*** Begin section ***

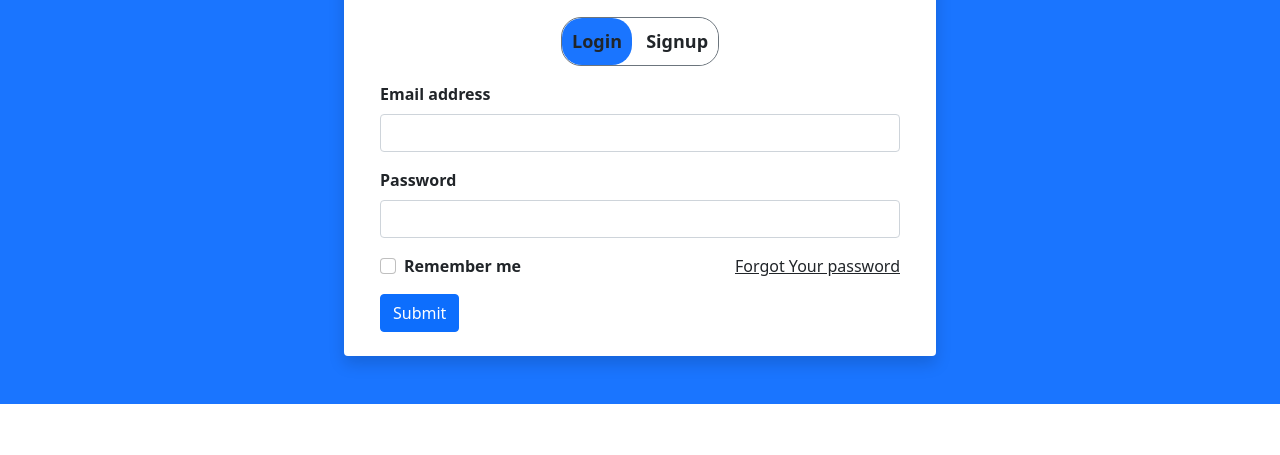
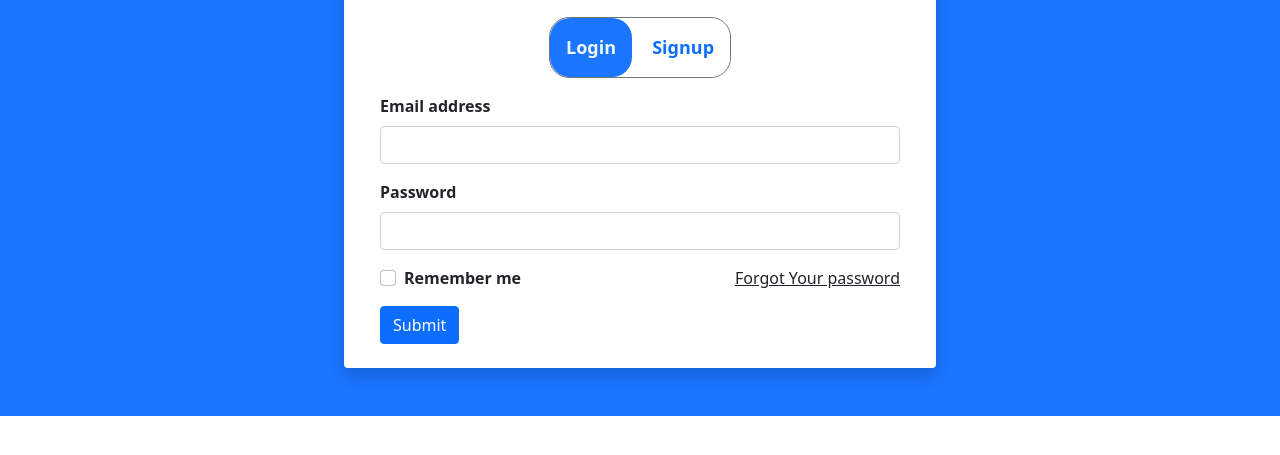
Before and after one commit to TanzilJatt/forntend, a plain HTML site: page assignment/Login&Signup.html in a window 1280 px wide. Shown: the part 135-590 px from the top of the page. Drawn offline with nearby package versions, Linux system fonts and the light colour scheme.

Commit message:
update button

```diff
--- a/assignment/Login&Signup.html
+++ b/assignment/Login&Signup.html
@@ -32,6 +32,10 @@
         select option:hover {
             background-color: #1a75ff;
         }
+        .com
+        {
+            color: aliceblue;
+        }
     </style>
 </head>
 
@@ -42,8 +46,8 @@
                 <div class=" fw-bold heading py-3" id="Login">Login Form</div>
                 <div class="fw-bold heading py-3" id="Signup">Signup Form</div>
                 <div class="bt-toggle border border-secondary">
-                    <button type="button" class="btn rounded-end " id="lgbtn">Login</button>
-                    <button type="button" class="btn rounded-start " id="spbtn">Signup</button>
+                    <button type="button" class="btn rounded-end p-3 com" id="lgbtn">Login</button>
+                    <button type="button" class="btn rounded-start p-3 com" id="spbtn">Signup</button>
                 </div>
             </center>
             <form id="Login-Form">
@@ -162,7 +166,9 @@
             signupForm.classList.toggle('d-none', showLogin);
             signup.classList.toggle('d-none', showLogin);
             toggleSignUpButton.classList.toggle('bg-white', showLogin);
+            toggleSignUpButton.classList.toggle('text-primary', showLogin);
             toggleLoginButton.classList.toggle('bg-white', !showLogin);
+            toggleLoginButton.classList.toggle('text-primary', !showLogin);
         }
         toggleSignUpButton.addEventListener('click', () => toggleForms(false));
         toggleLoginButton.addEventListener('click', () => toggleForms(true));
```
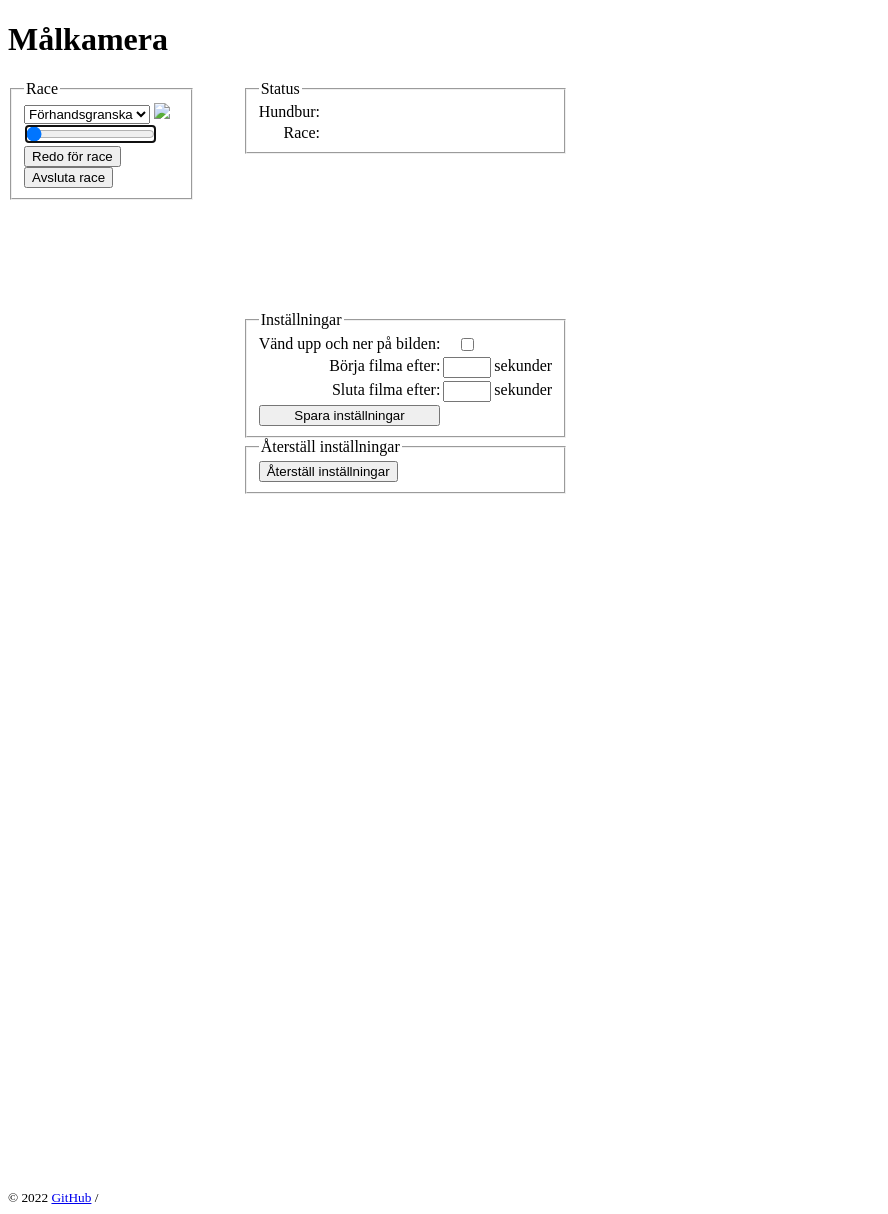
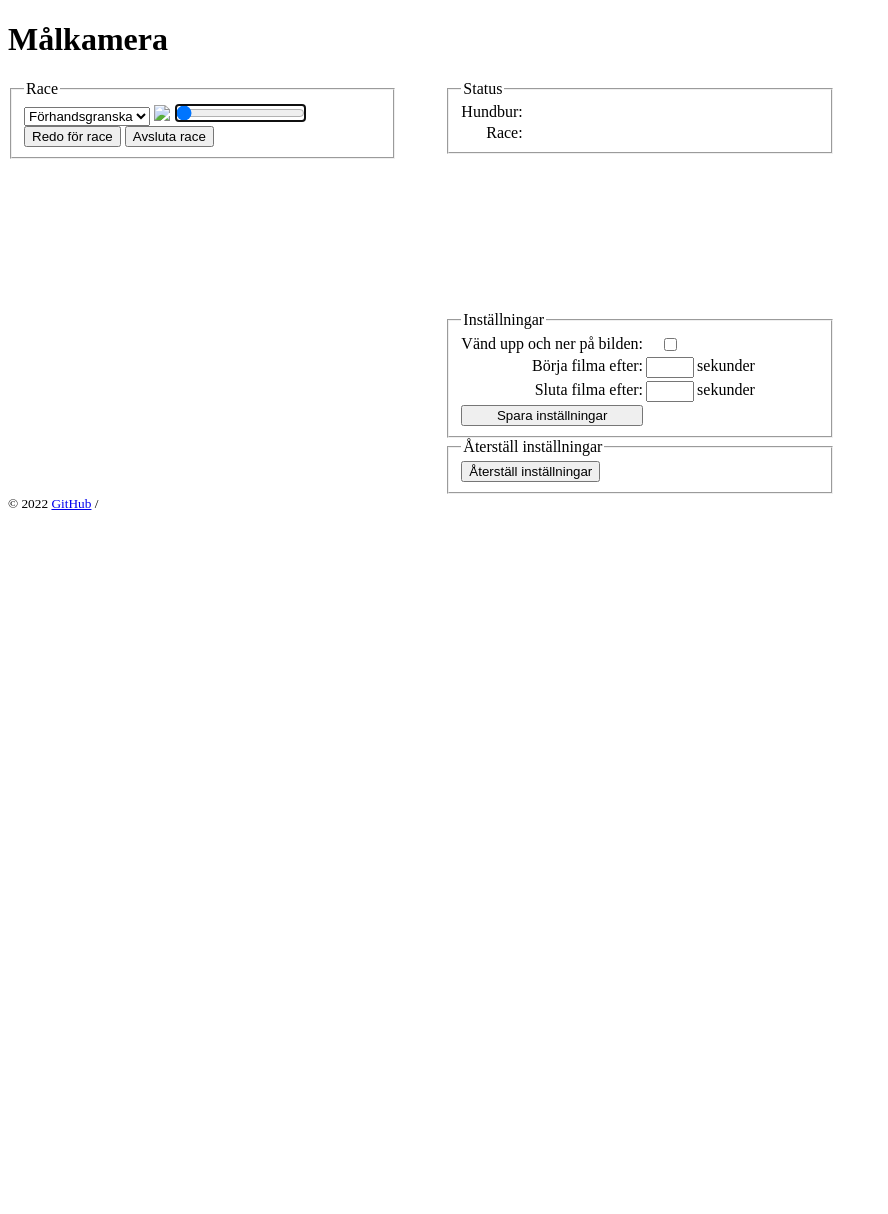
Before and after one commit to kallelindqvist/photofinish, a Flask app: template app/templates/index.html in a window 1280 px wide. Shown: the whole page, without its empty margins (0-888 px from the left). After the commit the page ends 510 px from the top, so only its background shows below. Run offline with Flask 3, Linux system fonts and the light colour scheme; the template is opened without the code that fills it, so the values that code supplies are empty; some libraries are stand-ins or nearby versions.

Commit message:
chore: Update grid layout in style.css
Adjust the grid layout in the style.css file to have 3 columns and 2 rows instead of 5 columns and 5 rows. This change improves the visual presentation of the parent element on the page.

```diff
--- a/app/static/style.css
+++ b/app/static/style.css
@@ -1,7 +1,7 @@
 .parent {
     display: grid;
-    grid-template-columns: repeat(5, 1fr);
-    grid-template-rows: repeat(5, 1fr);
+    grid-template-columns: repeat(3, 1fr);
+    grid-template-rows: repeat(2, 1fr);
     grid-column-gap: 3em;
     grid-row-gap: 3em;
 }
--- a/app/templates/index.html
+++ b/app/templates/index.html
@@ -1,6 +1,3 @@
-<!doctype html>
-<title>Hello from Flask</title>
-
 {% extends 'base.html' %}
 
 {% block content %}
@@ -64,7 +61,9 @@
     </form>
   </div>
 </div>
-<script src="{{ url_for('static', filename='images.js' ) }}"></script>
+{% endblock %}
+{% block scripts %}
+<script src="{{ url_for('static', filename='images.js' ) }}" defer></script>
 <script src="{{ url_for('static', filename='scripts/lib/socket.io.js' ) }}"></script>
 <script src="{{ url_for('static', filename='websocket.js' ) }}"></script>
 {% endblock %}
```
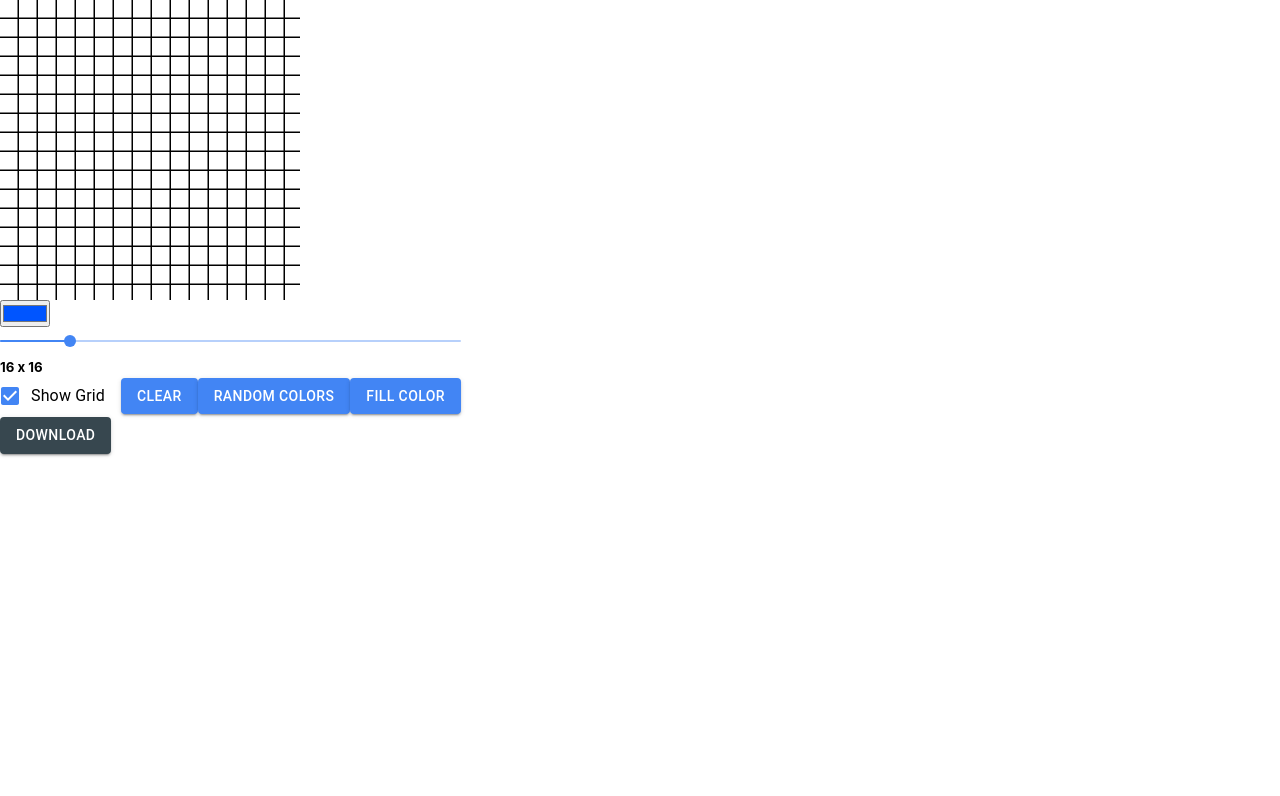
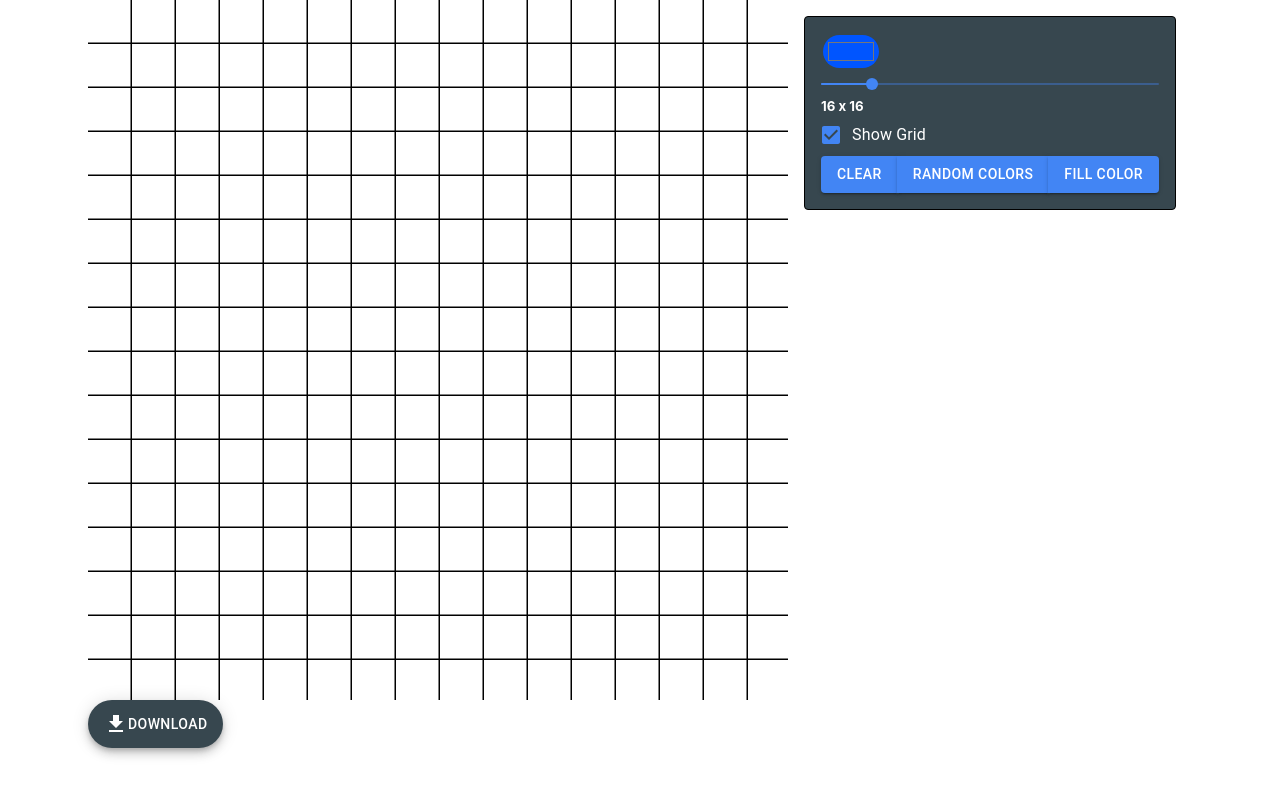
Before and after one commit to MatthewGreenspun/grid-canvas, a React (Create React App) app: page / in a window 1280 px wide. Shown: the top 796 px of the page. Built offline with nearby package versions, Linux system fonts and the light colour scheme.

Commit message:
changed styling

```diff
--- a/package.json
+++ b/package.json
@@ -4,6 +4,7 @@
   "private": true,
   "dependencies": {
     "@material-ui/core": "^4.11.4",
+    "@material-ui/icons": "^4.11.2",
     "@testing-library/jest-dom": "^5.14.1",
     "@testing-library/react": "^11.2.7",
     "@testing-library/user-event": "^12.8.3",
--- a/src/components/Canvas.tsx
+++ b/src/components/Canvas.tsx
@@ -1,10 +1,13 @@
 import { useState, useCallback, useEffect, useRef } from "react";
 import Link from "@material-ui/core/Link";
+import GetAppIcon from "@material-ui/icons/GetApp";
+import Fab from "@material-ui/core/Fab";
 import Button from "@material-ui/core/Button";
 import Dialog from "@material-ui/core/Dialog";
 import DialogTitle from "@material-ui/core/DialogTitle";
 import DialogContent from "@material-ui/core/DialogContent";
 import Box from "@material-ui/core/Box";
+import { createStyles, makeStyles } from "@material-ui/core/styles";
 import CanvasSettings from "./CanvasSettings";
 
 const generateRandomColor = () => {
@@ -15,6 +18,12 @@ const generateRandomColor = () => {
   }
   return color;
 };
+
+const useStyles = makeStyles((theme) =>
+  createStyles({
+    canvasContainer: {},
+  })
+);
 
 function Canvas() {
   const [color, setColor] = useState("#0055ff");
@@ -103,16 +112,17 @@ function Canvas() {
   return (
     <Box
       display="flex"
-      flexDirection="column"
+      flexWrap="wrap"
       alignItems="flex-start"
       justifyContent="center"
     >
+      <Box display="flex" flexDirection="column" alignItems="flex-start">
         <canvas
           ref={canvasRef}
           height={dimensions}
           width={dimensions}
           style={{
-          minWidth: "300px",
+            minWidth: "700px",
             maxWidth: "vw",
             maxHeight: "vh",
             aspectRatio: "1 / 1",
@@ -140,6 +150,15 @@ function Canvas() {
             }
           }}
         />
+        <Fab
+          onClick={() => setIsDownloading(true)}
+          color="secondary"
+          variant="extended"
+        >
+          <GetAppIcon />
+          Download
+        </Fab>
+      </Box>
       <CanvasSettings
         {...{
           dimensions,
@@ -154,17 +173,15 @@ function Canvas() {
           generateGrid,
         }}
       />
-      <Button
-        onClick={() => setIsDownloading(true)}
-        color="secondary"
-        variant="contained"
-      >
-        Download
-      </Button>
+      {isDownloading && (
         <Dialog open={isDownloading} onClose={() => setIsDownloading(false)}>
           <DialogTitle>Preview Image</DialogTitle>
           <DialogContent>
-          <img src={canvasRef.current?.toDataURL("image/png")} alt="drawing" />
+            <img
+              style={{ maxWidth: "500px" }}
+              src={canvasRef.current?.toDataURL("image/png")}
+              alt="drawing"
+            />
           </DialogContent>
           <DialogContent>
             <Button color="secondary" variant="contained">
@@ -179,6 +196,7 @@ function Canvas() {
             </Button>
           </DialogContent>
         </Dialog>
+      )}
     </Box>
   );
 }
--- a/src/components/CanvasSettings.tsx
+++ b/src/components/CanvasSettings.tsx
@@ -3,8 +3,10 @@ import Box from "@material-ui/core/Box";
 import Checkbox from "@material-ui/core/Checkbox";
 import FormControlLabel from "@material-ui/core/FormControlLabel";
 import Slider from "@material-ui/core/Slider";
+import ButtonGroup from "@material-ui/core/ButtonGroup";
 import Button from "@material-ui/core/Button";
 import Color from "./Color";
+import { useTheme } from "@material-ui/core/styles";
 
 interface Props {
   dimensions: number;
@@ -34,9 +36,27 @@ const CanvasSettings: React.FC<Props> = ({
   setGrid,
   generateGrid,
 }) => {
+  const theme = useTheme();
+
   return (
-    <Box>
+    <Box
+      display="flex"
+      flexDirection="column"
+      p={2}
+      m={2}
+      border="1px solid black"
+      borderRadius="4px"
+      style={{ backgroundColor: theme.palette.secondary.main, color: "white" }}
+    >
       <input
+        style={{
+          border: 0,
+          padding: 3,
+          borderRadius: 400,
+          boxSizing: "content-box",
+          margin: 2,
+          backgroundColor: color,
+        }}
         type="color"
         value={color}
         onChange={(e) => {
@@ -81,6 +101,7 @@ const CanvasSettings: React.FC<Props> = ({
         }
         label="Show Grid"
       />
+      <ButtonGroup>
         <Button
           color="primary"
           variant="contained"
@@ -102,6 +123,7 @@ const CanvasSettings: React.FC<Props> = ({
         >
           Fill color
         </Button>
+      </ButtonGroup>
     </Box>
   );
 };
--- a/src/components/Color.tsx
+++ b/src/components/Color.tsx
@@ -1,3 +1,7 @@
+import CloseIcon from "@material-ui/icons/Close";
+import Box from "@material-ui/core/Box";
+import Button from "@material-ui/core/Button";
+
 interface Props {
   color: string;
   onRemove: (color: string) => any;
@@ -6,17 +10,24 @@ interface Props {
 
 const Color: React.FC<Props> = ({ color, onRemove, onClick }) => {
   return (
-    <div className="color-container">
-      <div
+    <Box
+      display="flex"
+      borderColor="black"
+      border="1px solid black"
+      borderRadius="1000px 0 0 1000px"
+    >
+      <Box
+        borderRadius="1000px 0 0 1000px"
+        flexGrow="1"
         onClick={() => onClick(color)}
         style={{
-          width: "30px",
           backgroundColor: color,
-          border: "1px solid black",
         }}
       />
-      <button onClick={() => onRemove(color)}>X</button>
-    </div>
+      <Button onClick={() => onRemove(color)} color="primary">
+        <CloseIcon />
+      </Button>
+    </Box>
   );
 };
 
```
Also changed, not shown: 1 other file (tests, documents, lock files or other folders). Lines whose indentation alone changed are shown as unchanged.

*** End section ***

▶ ASSIGNED TASK: The answer must be every line of the data that contains the word "Props".

▶ SOLUTION TO THIS TASK:
 interface Props {
@@ -34,9 +36,27 @@ const CanvasSettings: React.FC<Props> = ({
@@ -81,6 +101,7 @@ const CanvasSettings: React.FC<Props> = ({
@@ -102,6 +123,7 @@ const CanvasSettings: React.FC<Props> = ({
 interface Props {
@@ -6,17 +10,24 @@ interface Props {
 const Color: React.FC<Props> = ({ color, onRemove, onClick }) => {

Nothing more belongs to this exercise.